TASK INPUT ->
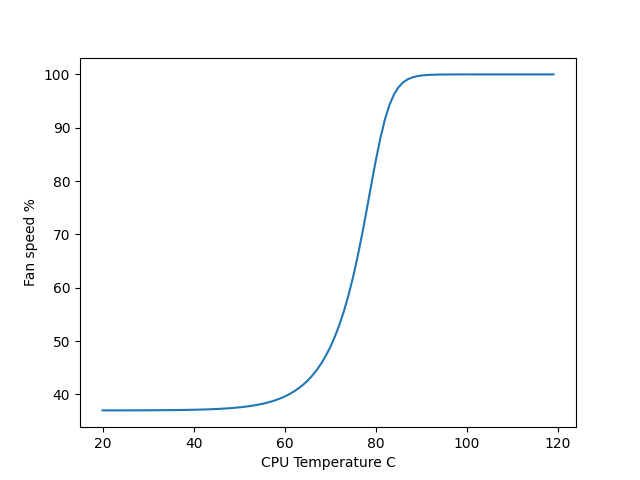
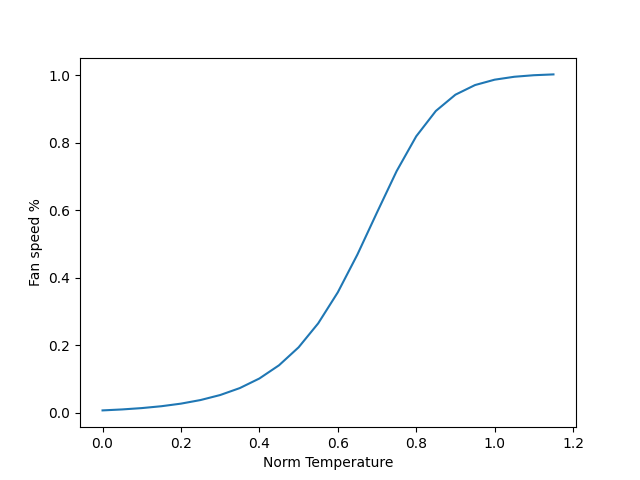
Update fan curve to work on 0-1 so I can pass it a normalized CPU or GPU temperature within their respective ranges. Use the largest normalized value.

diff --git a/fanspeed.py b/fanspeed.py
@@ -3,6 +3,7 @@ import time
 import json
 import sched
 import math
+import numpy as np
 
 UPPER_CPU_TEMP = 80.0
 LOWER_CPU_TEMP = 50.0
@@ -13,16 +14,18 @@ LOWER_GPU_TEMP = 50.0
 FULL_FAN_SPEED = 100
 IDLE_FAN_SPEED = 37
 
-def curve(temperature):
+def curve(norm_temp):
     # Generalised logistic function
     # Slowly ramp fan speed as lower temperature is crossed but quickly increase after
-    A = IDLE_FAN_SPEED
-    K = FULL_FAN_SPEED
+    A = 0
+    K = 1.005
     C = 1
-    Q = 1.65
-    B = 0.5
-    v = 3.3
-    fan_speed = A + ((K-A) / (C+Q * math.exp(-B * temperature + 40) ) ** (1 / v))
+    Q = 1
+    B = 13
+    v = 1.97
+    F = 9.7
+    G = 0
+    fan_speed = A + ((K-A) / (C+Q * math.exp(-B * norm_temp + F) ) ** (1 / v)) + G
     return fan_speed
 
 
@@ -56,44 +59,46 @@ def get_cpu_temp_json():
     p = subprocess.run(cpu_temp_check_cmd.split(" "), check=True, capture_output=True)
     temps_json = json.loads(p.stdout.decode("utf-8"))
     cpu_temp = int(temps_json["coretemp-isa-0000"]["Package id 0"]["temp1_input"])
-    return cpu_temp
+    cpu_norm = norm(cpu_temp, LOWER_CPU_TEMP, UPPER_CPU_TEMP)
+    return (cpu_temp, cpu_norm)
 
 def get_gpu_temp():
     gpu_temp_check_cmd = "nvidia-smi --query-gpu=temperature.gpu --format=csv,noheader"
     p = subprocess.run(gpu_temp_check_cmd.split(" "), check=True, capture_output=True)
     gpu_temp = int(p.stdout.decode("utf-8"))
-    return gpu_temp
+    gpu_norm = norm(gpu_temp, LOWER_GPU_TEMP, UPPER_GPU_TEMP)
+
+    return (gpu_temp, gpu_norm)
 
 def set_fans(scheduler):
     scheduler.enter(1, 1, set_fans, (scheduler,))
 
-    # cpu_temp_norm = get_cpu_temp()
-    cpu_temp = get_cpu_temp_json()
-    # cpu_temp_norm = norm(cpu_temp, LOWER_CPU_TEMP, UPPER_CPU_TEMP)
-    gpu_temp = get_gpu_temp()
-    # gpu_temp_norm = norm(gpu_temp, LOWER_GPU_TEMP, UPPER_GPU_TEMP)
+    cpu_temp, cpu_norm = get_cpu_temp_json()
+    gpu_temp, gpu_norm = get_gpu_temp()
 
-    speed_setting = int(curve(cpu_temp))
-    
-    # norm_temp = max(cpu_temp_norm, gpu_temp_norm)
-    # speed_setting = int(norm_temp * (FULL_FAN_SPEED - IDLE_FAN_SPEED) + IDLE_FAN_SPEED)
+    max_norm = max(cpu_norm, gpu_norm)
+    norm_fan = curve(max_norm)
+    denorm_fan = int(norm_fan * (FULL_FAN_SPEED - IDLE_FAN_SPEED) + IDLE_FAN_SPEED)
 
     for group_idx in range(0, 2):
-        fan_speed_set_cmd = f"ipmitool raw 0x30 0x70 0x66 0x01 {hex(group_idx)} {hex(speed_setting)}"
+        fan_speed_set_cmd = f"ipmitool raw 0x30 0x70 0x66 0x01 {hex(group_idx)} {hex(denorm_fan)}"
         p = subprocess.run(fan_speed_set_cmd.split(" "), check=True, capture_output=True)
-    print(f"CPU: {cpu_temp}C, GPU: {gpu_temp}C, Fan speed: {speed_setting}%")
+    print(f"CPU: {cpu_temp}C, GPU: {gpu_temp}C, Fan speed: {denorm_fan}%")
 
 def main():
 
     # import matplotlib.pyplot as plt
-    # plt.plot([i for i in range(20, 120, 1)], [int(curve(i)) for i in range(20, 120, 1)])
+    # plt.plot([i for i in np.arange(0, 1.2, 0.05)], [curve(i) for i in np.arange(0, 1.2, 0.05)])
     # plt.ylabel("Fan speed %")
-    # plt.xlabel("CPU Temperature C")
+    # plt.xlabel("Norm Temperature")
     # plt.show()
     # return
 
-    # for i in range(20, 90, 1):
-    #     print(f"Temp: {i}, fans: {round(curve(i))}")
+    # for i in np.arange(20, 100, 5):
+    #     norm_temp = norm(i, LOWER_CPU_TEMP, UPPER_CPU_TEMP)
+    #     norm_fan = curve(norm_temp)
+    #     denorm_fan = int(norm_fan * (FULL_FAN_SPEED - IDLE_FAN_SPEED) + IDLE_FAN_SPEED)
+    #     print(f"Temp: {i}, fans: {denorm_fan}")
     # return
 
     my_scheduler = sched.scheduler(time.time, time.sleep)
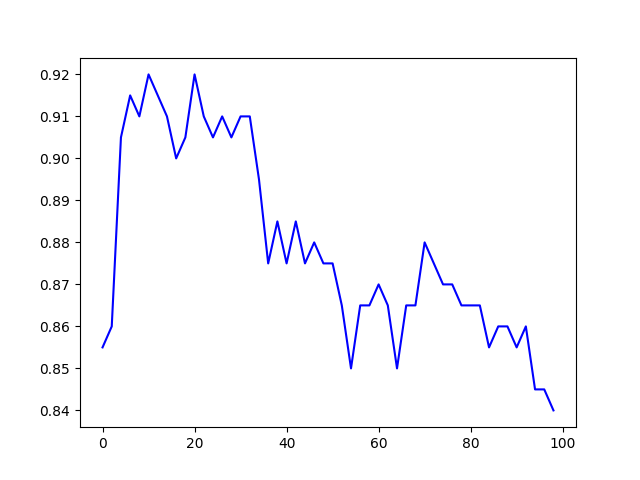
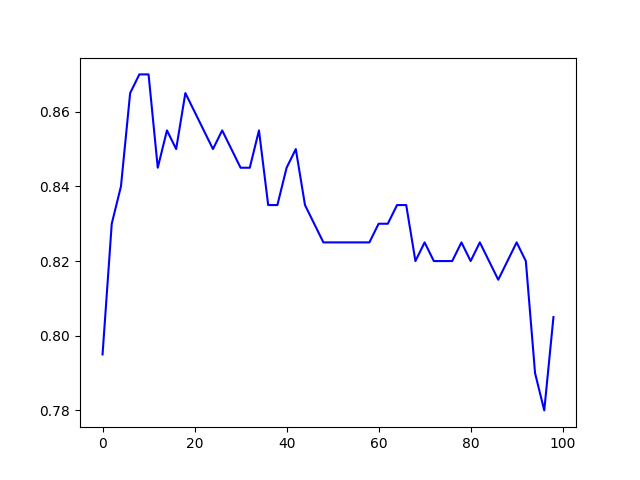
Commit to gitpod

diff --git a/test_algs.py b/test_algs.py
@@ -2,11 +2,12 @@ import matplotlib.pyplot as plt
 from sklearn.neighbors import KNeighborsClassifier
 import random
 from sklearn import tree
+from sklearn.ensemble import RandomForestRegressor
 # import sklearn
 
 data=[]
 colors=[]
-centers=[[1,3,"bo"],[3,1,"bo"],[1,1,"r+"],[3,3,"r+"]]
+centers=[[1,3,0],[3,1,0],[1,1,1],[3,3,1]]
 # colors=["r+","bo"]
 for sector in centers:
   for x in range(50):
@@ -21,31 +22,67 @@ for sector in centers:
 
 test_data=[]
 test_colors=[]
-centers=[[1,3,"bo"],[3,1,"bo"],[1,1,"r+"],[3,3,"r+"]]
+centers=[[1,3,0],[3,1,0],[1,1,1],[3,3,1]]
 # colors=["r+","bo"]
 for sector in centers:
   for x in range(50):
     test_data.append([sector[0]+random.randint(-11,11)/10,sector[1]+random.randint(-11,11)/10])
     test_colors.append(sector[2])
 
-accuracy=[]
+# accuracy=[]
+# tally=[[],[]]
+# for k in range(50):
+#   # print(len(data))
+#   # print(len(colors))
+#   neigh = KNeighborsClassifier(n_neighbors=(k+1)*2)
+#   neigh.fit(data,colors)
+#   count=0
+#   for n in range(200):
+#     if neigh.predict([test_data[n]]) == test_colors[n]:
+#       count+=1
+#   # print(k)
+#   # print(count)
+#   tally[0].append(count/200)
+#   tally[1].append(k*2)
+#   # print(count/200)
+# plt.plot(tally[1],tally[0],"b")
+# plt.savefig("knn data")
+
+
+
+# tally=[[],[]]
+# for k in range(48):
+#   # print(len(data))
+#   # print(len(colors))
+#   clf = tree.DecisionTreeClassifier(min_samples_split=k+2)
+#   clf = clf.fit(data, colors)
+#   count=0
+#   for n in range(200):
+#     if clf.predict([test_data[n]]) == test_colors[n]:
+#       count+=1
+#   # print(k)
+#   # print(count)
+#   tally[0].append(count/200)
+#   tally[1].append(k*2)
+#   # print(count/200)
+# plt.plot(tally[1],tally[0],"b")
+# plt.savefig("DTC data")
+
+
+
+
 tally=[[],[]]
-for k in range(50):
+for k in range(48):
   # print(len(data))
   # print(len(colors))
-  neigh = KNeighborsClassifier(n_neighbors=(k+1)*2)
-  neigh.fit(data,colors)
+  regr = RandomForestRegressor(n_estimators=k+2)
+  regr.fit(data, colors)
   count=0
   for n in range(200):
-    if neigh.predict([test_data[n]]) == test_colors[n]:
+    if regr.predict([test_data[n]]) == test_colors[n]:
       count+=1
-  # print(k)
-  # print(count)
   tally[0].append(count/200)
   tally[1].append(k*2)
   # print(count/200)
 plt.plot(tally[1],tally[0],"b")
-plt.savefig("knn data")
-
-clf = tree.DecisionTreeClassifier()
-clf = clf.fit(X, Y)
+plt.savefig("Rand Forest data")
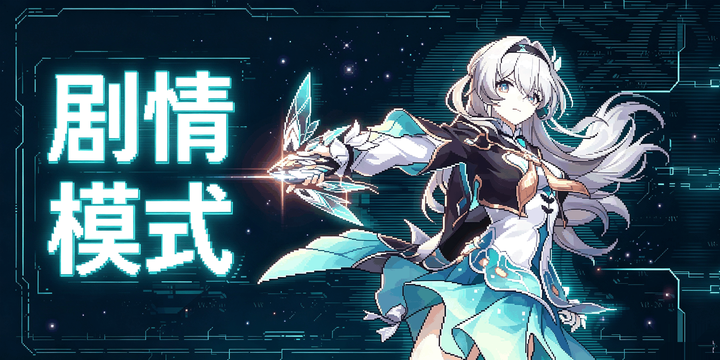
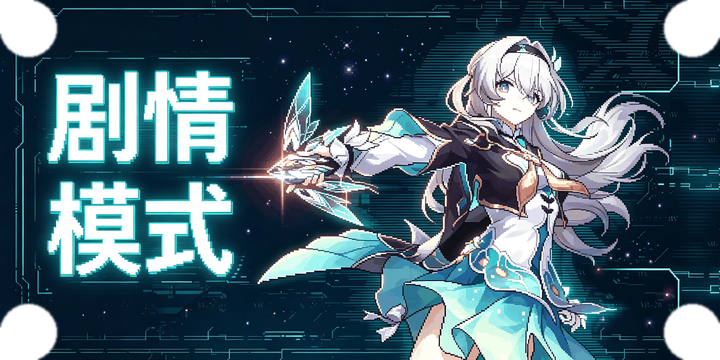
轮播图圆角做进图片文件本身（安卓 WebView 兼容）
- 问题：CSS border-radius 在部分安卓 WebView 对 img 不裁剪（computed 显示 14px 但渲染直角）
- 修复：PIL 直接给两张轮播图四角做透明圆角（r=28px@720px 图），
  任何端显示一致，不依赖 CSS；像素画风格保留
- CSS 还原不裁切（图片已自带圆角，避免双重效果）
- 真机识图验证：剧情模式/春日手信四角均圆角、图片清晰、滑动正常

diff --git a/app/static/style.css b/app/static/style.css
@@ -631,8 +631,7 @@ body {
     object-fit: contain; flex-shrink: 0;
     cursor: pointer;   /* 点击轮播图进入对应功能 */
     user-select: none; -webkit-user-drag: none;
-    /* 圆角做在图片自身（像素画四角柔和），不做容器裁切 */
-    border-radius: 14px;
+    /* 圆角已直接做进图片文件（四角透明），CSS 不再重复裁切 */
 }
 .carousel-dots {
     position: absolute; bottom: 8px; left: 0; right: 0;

REQUIREMENT -> Set down, exactly and without anything extra, every line from the one that contains "user-select: none; -webkit-user-drag: none;" through the final line of the material.

RESPONSE TO THIS EXERCISE ->
     user-select: none; -webkit-user-drag: none;
-    /* 圆角做在图片自身（像素画四角柔和），不做容器裁切 */
-    border-radius: 14px;
+    /* 圆角已直接做进图片文件（四角透明），CSS 不再重复裁切 */
 }
 .carousel-dots {
     position: absolute; bottom: 8px; left: 0; right: 0;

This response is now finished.